## WORK TO BE COMPLETED
From the records below, give the number of lines that contain the string "wide", without any other text.

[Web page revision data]
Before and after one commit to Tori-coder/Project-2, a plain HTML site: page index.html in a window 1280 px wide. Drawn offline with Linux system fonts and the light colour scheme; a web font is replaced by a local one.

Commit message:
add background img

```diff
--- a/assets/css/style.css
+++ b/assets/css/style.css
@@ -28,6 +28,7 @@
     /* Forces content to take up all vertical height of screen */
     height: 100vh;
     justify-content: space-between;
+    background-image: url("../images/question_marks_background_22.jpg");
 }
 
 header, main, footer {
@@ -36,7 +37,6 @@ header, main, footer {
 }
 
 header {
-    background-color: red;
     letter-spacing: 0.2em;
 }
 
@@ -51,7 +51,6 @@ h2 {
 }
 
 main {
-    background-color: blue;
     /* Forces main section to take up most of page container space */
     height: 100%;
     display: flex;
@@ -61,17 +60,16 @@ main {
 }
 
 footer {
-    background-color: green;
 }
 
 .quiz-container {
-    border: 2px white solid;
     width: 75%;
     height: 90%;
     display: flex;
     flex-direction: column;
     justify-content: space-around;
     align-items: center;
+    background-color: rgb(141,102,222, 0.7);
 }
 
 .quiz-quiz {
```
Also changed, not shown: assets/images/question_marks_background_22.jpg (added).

==

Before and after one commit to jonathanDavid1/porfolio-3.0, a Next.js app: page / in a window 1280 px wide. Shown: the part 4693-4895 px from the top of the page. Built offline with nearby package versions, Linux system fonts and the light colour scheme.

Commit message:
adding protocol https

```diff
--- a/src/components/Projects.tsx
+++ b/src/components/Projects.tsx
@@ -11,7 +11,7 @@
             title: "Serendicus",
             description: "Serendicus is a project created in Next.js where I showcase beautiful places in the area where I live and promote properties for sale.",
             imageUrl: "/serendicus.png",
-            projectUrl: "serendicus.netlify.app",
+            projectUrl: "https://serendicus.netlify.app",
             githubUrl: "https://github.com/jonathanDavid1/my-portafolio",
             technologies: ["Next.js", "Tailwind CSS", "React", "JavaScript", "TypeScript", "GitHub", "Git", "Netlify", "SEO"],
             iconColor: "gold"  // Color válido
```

## SOLVED EXERCISE
2